Tuesday, July 28, 2020

Huxley changes into Huxley - who was speaking, according to a well-authenticated tradition, about his own genius

Aldous Huxley wrote good literary criticism, travel writing, art criticism, short stories, as well as four novels during the 1920s, all loose contemporary satires.  London artists and writers and their problems.  Fifteen books during the 1920s, not counting his poetry.  What a monster.  The arts criticism and so on, as represented in Huxley’s Collected Essays (1958), is quite good, as are the two novels I have read.

And then it was goodbye to all that, all of it tossed out for mysticism, pacifism, and psychedelic drugs.  I have had great trouble seeing how the Huxley of Antic Hay turned into the proto-hippie psychedelic prophet of the 1950s.  A long, strange trip.  Brave New World (1932) is the hinge.

England, and apparently the world, is populated with clones, assigned to their social level and occupation in a strict, chemically-engineered hierarchy.  Industrial productivity has increased to the point that everyone has plenty of leisure and recreational drugs; social norms have changed so that everyone has plenty of sex, although Huxley hints at some complications in that area.  It is a utilitarian parody.  How many people would take this deal, so to speak?  For a plot, introduce a character who rejects the deal.

Huxley’s earlier novels are written in what I think of as the Platonic ideal of the British “house style” of the 1920s, clever, witty, and conversational, just a bit arch, capable of darker colors, but generally light on its feet.  (I would like to read an essay about how English Golden Age detective novels have survived so well in part because the British house style was so appealing, compared to, say, its heavier pre-war predecessor or the contemporary American pulp style.  Maybe that is not true, but I would like to see the case made.)  Huxley’s style in Brave New World is weighed down, compared to his novels with a contemporary setting, by the mass of information he has to impart, like all of the nonsense about how cloning and hypnotic conditioning works in the first chapter.

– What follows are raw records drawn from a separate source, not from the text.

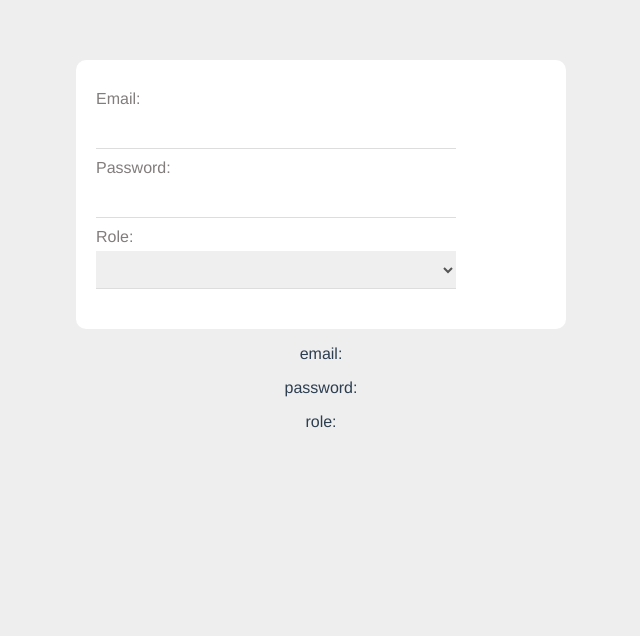
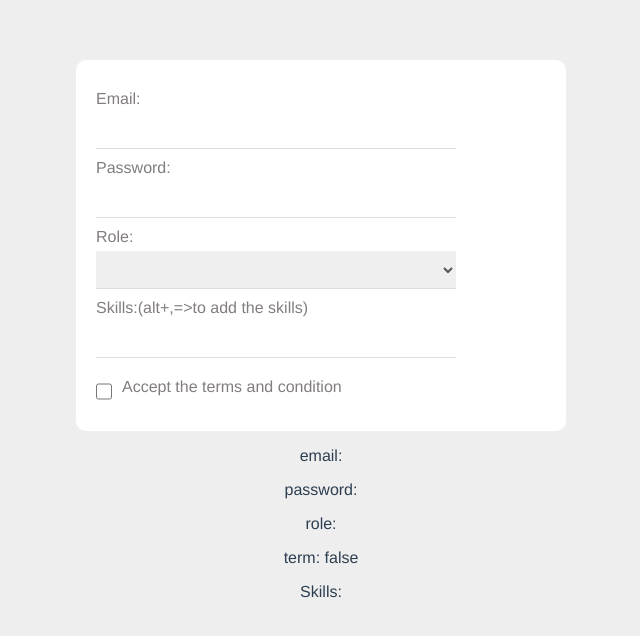
Before and after one commit to swostika61/vue-practice, a Vue app in the folder form/: page / in a window 1280 px wide. Shown: the top 636 px of the page, without its empty margins (319-959 px from the left). Built offline with nearby package versions, Linux system fonts and the light colour scheme.

Commit message:
sdded the key event modifier

```diff
--- a/form/src/components/SignUp.vue
+++ b/form/src/components/SignUp.vue
@@ -15,16 +15,49 @@
         <option value="designer">Web designer</option>
       </select>
     </div>
+    <div className="form-field">
+      <label>Skills:(alt+,=>to add the skills)</label>
+      <input type="text" v-model="skill" @keyup.alt="addSkills" />
+    </div>
+    <div className="checkbox-field">
+      <input type="checkbox" v-model="term" required />
+      <label for="" className="checkbox-label"
+        >Accept the terms and condition</label
+      >
+    </div>
   </form>
   <p>email: {{ email }}</p>
   <p>password: {{ password }}</p>
-  <p>role:  {{role}}</p>
+  <p>role: {{ role }}</p>
+  <p>term: {{ term }}</p>
+  <p>Skills:
+    <ul v-for="s in skills" :key="s">
+      <li>{{s}}</li>
+    </ul>
+  </p>
 </template>
 
 <script>
 export default {
   data() {
-    return { email: "", password: "",role:"" };
+    return {
+      email: "",
+      password: "",
+      role: "",
+      term: false,
+      skill: "",
+      skills: [],
+    };
+  },
+  methods: {
+    addSkills(e) {
+      if (e.key === "," && this.skills) {
+        if (!this.skills.includes(this.skill)) {
+          this.skills.push(this.skill);
+        }
+        this.skill=""
+      }
+    },
   },
 };
 </script>
@@ -57,4 +90,15 @@ select {
   border-bottom: 1px solid #ddd;
   color: #555;
 }
+input[type="checkbox"] {
+  display: inline-block;
+  width: 16px;
+  margin: 0 10px 0 0;
+  position: relative;
+  top: 2px;
+}
+.checkbox-field {
+  display: flex;
+  margin-top: 10px;
+}
 </style>
```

It is a relief, in chapter two, to find some satire.  An administrator is recounting the origin of hypnotic conditioning, when a boy falls asleep with the radio on and “woke up repeating word for word a long lecture by that curious old writer (‘one of the very few whose works have been permitted to come down to us’), George Bernard Shaw, who was speaking, according to a well-authenticated tradition, about his own genius.”  That is a joke about 1932, not 2532.  The parenthetical is possibly more insulting that the punchline.

Just a few lines later, more satire:

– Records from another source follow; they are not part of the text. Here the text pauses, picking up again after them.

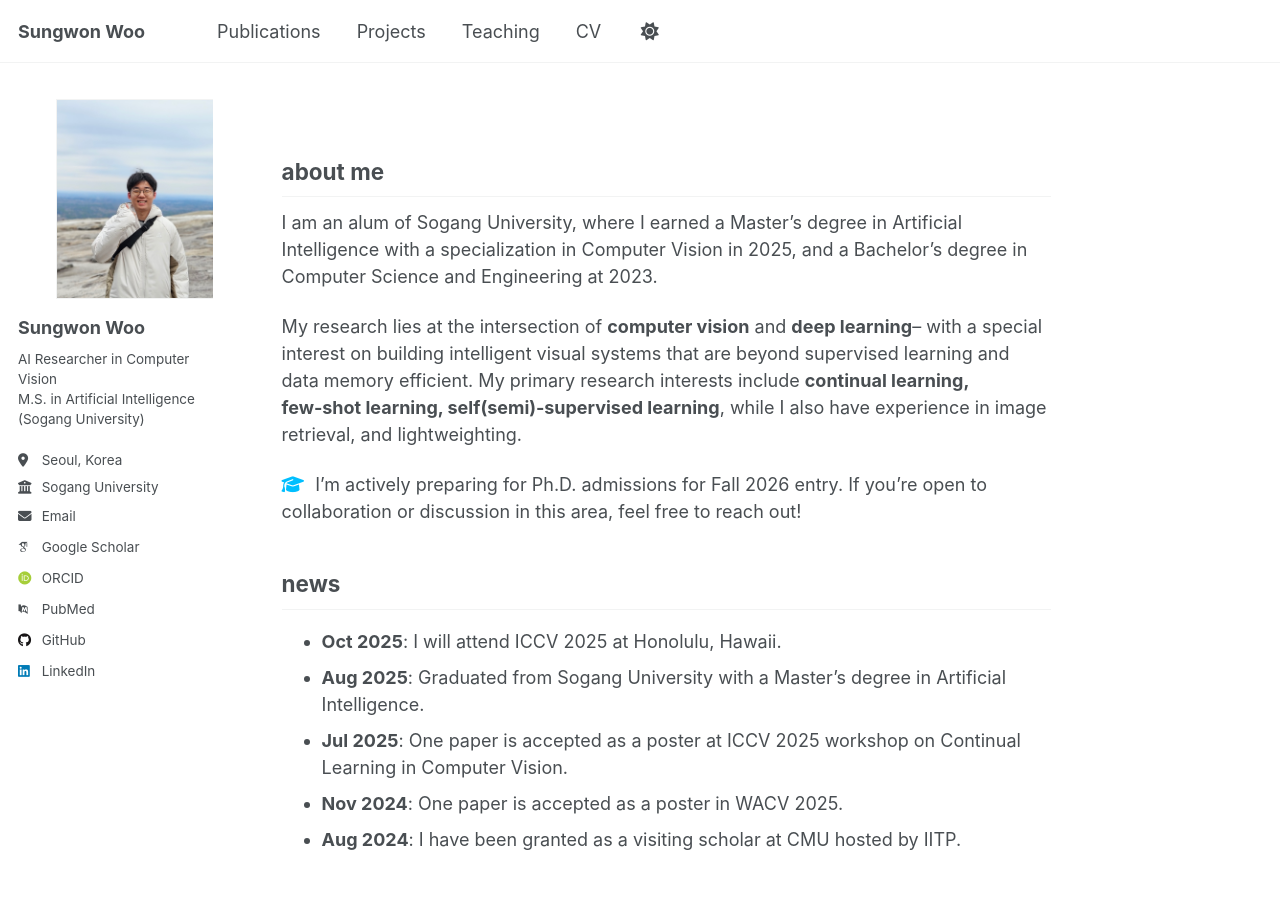
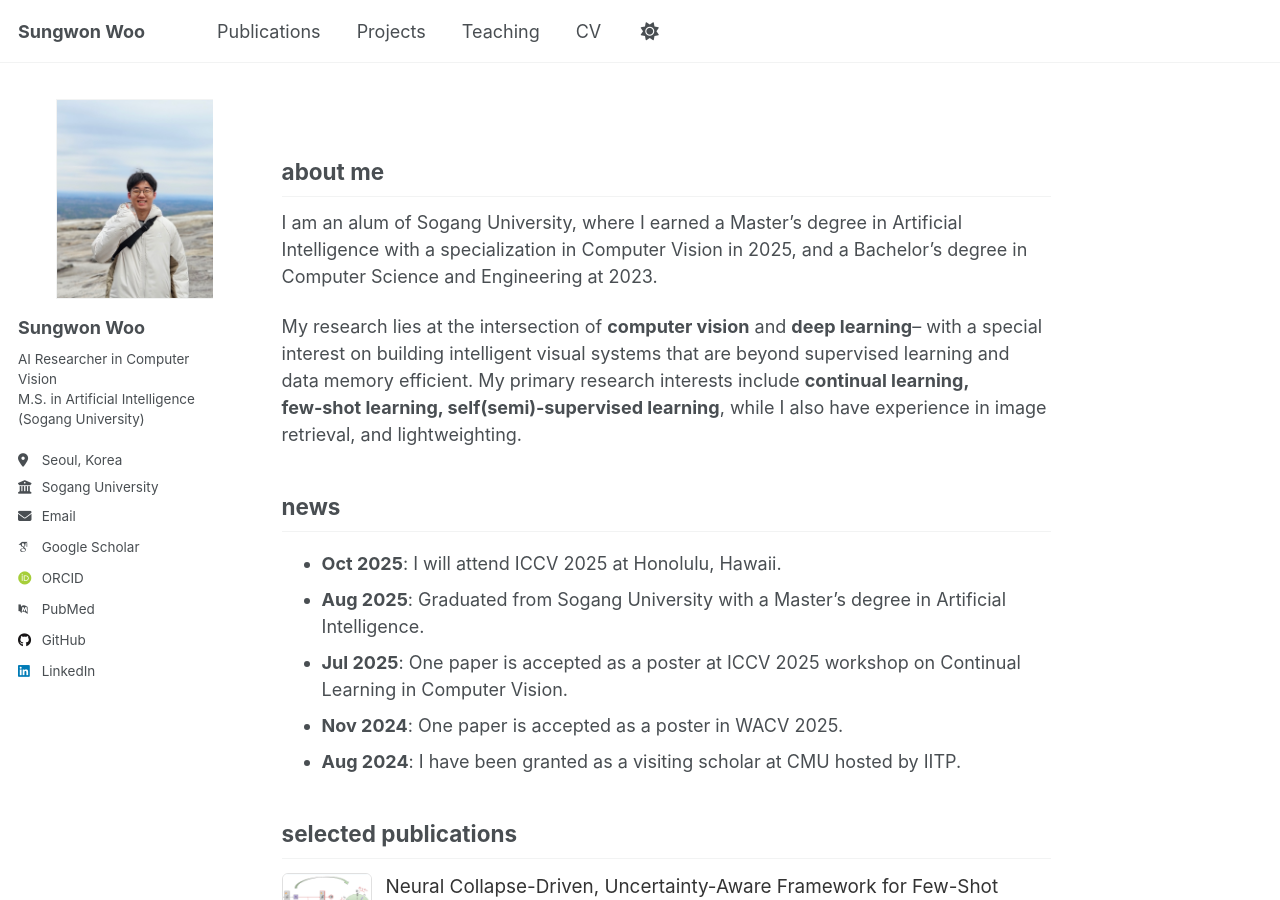
Before and after one commit to sungwon-woo/sungwon-woo.github.io, a Jekyll site: the page built from _pages/about.md, in a window 1280 px wide and 900 px high. Built offline with Jekyll 4.4.1, drawn with Linux system fonts in a browser that asks for light colours; some web fonts are replaced; a script that is not in the unit is left out.

Commit message:
edit main page

```diff
--- a/_pages/about.md
+++ b/_pages/about.md
@@ -16,8 +16,8 @@ My research lies at the intersection of <b>computer vision</b> and <b>deep learn
 <!-- My primary research interests include \textbf{continual learning, few-shot learning, self(semi)-supervised learning}, while I also have experience in image retrieval and lightweight model design. -->
 <!-- My previous research focuses on image retrieval and visual copy detection, as well as in the development of lightweight neural networks. Recently, I am pursuing strong interest in visual continual learning with a data-constrained environment.  -->
 
-<i class="fas fa-graduation-cap" style="color:#00BFFF; margin-right:6px;"></i>
-I’m actively preparing for Ph.D. admissions for Fall 2026 entry. If you’re open to collaboration or discussion in this area, feel free to reach out!
+<!-- <i class="fas fa-graduation-cap" style="color:#00BFFF; margin-right:6px;"></i>
+I’m actively preparing for Ph.D. admissions for Fall 2026 entry. If you’re open to collaboration or discussion in this area, feel free to reach out! -->
 
 ## news
 - **Oct 2025**: I will attend ICCV 2025 at Honolulu, Hawaii.
```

“The case of [the boy] occurred only twenty-three years after Our Ford’s first T-Model was put on the market.”  (Here the Director made a sign of the T on his stomach and all the students reverently followed suit.)

This terrific gag, the pseudo-worship of Henry Ford in place of Jesus Christ, in a society where even the people are produced on an assembly line, recurs throughout the novel.  Two things blow my mind, and I wish I had looked them up back in college, but looking things up was work back then: first, Gramsci’s concept of Fordism is from 1934, two years later – all credit to Huxley; second, Henry Ford was not some distant, or even deceased, historical figure.  He was sixty-nine in 1932, running Ford Motor Company, and would live for another fifteen years.  By chance, 1932 was an especially important year for Ford, since it saw the introduction of the flathead V-8 engine, a major innovation.  I wonder if Ford ever read Brave New World.

The two chapters before the last, where the rebel and the ruler debate ethics, quoting Shakespeare and Cardinal Newman back and forth, are where Huxley gives up the game.  Why not write Platonic dialogues or some such thing after this, why bother creating novelistic characters?  And I guess that is what Huxley does.


  1. flathead V-8's are still popular in some esoteric associations; there are variations on the theme that trigger fierce arguments amongst aficionados: push rod types and cylinder displacements and the like...

  2. i got distracted: v-8's don't have pushrods; one of the reasons they're popular with some mechanics...

  3. Several times a year, one or another of those esoteric associations takes over our town square to show off their engines and paint jobs.

    Huxley wrote Brave New World in 1931, so he missed the flathead V-8, so no mention of it in the book. Just Model-Ts. Ford, caused the alternate histories to diverge, almost immediately.